I will, from now on, blame my early on-set dementia not on booze, or pucks to the head, many, many concussions. or gaslighting, but on the bacteria in my mouth.
Technology Networks reports the healthy human oral microbiome consists of not just clean teeth and firm gums, but also energy-efficient bacteria living in an environment rich in blood vessels that enables the organisms’ constant communication with immune-system cells and proteins.
A growing body of evidence has shown that this system that seems so separate from the rest of our bodies is actually highly influential on, and influenced by, our overall health, said Purnima Kumar, professor of periodontology at The Ohio State University, speaking at a science conference earlier in Feb.
For example, type 2 diabetes has long been known to increase the risk for gum disease. Recent studies showing how diabetes affects the bacteria in the mouth help explain how periodontitis treatment that changes oral bacteria also reduces the severity of the diabetes itself.
Connections have also been found between oral microbes and rheumatoid arthritis, cognitive abilities, pregnancy outcomes and heart disease, supporting the notion that an unhealthy mouth can go hand-in-hand with an unhealthy body.
“What happens in your body impacts your mouth, and that in turn impacts your body. It’s truly a cycle of life,” Kumar said.
When the American Association for the Advancement of Science (AAAS) themed this year’s annual meeting around dynamic ecosystems, Kumar saw an opportunity to put the mouth on the map, so to speak, as a vibrant microbial community that can tell us a lot about ourselves.
“What is more dynamic than the gateway to your body – the mouth? It’s so ignored when you think about it, and it’s the most forward-facing part of your body that interfaces with the environment, and it’s connected to this entire tubing system,” she said. “And yet we study everything but the mouth.”
Kumar organized a session at the AAAS meeting today (Feb. 8, 2021) that she titled “Killer Smile: The Link Between the Oral Microbiome and Systemic Diseases.”

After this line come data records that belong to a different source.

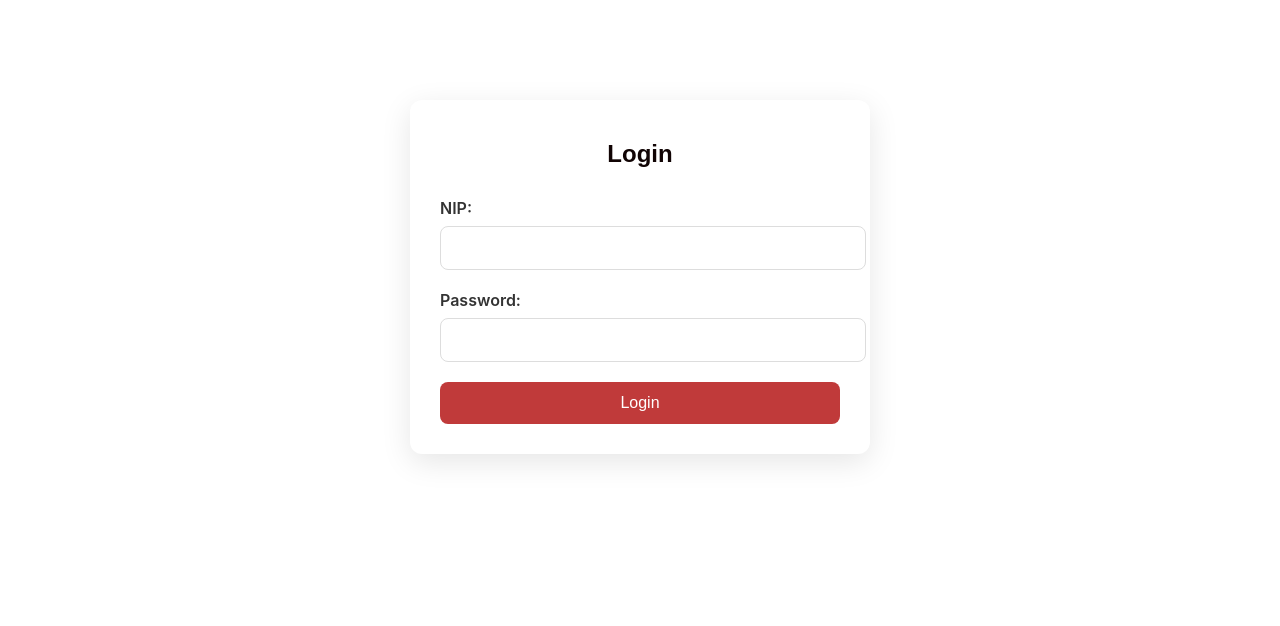
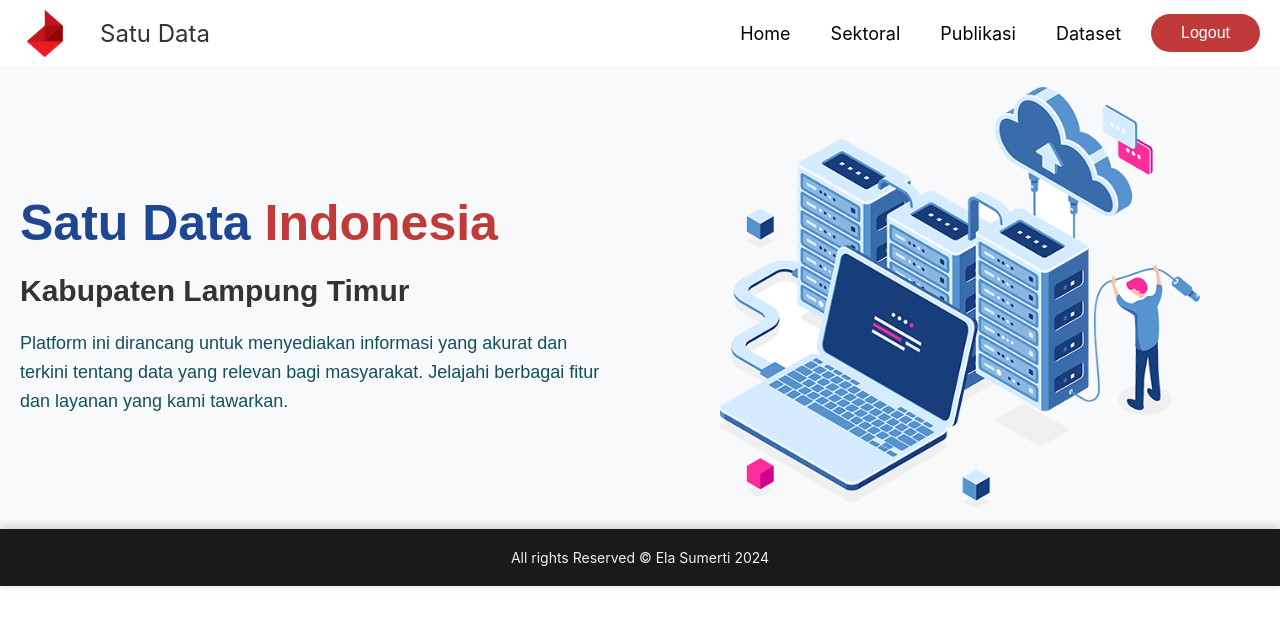
Before and after one commit to elaaaaa123/react, a React (Create React App) app: page / in a window 1280 px wide. Before the commit this address led to /login. Shown: the top 626 px of the page. Built offline with nearby package versions, Linux system fonts and the light colour scheme.

Commit message:
perbarui login

```diff
--- a/src/Components/Pages/AppRoutes.js
+++ b/src/Components/Pages/AppRoutes.js
@@ -31,29 +31,30 @@ const AppRoutes = () => {
     return (
         <>
             {/* Tampilkan Navbar di semua halaman kecuali Login */}
-            {isUserAuthenticated && <NavbarMenu onLogout={handleLogout} />}
+            {<NavbarMenu onLogout={handleLogout} />}
 
             <Routes>
                 {/* Rute Login */}
+
+                {/* Rute Autentikasi */}
+                <Route path="/" element={ <Home onLogout={handleLogout} /> } />
+                <Route path="/sektoral" element={ <Sektoral /> } />
+                <Route path="/buku-digital" element={ <BukuDigital /> } />
+
+                {/* Tambahkan rute Dataset */}
+                <Route path="/dataset" element={ <Dataset /> } />
                 <Route path="/login" element={<Login onLogin={handleLogin} />} />
 
-                {/* Rute Autentikasi */}
-                <Route path="/" element={isUserAuthenticated ? <Home onLogout={handleLogout} /> : <Navigate to="/login" />} />
-                <Route path="/sektoral" element={isUserAuthenticated ? <Sektoral /> : <Navigate to="/login" />} />
-                <Route path="/buku-digital" element={isUserAuthenticated ? <BukuDigital /> : <Navigate to="/login" />} />
-
-                {/* Tambahkan rute Dataset */}
-                <Route path="/dataset" element={isUserAuthenticated ? <Dataset /> : <Navigate to="/login" />} />
 
                 {/* Tambahkan rute DetailDataset */}
-                <Route path="/dataset/detail/:id" element={isUserAuthenticated ? <DetailDataset /> : <Navigate to="/login" />} />
+                <Route path="/dataset/detail/:id" element={ <DetailDataset /> } />
 
                 {/* Rute 404 */}
                 <Route path="*" element={<NotFound />} />
             </Routes>
 
             {/* Tampilkan Footer di semua halaman kecuali Login */}
-            {isUserAuthenticated && <Footer />}
+            { <Footer />}
         </>
     );
 };
```
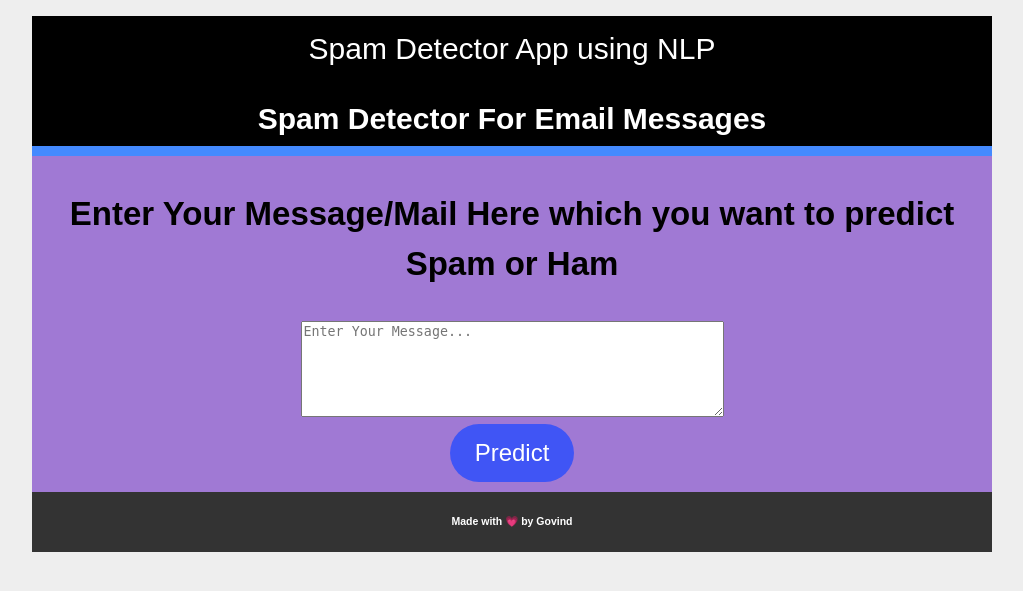
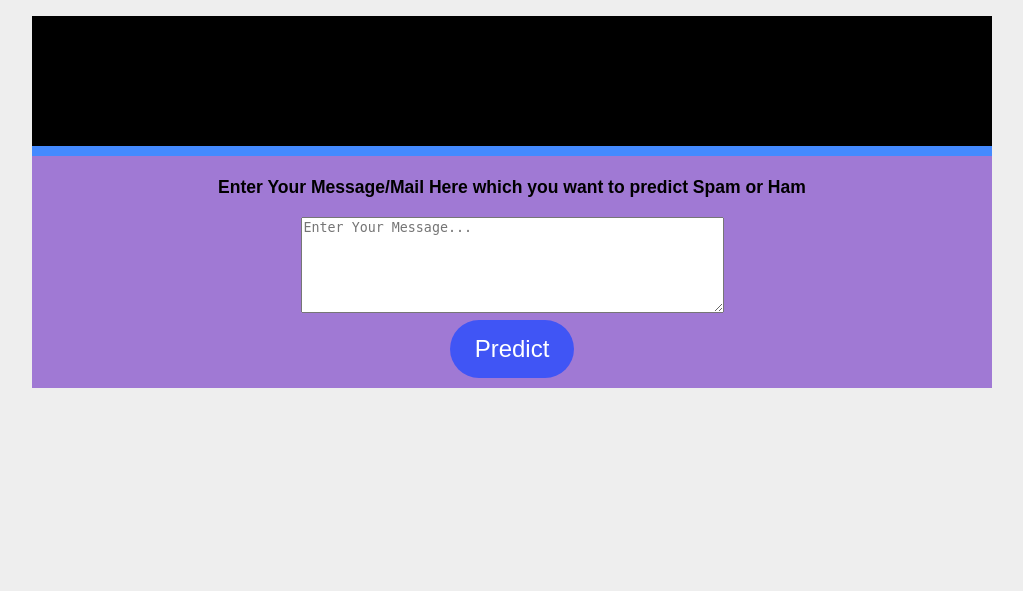
Before and after one commit to Sindhu2105/spamham, a Flask app: page / in a window 1280 px wide. Shown: the top 591 px of the page, without its empty margins (128-1151 px from the left). Run offline with Flask 2, Linux system fonts and the light colour scheme; parts of the project's set-up code (start-up, migrations or seed data) failed here and were passed over.

Commit message:
Update home.html

```diff
--- a/templates/home.html
+++ b/templates/home.html
@@ -1,3 +1,4 @@
+
 <!DOCTYPE html>
 <html>
 <head>
@@ -8,10 +9,7 @@
 
 	<header>
 		<div class="container">
-		<div id="brandname">
-			Spam Detector App using NLP
-		</div>
-		<h2>Spam Detector For Email Messages</h2>
+		<h1>SPAM HAM CLASSIFIER</h1>
 
 	</div>
 	</header>
@@ -19,7 +17,7 @@
 	<div class="ml-container">
 
 		<form action="/predict" method="POST">
-		<p>Enter Your Message/Mail Here which you want to predict Spam or Ham</p>
+		<h3>Enter Your Message/Mail Here which you want to predict Spam or Ham</h3>
 		<textarea name="message" rows="6" cols="50" placeholder="Enter Your Message..." ></textarea>
 		<br/>
 
@@ -29,8 +27,4 @@
 
 	</div>
 </body>
-	<footer class="footer">
-    <div class="footerContainer">
-        <p class="copyright"> Made with &#x1F497 by Govind </p>
-    </div>
 </html>
```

The oral microbiome refers to the collection of bacteria – some helpful to humans and some not – that live inside our mouths.
Though there remains a lot to learn, the basics of these relationship between the oral microbiome and systemic disease have become clear.
Oral bacteria use oxygen to breathe and break down simple molecules of carbohydrates and proteins to stay alive. Something as simple as not brushing your teeth for a few days can set off a cascade of changes, choking off the oxygen supply and causing microbes to shift to a fermentative state.
“That creates a septic tank, which produces byproducts and toxins that stimulate the immune system,” Kumar said. An acute inflammatory response follows, producing signaling proteins that bacteria see as food.
“Then this community – it’s an ecosystem – shifts. Organisms that can break down protein start growing more, and organisms that can breathe in an oxygen-starved environment grow. The bacterial profile and, more importantly, the function of the immune system changes,” she said.
The inflammation opens pores between cells that line the mouth and blood vessels get leaky, allowing what have become unhealthy bacteria to enter circulation throughout the body.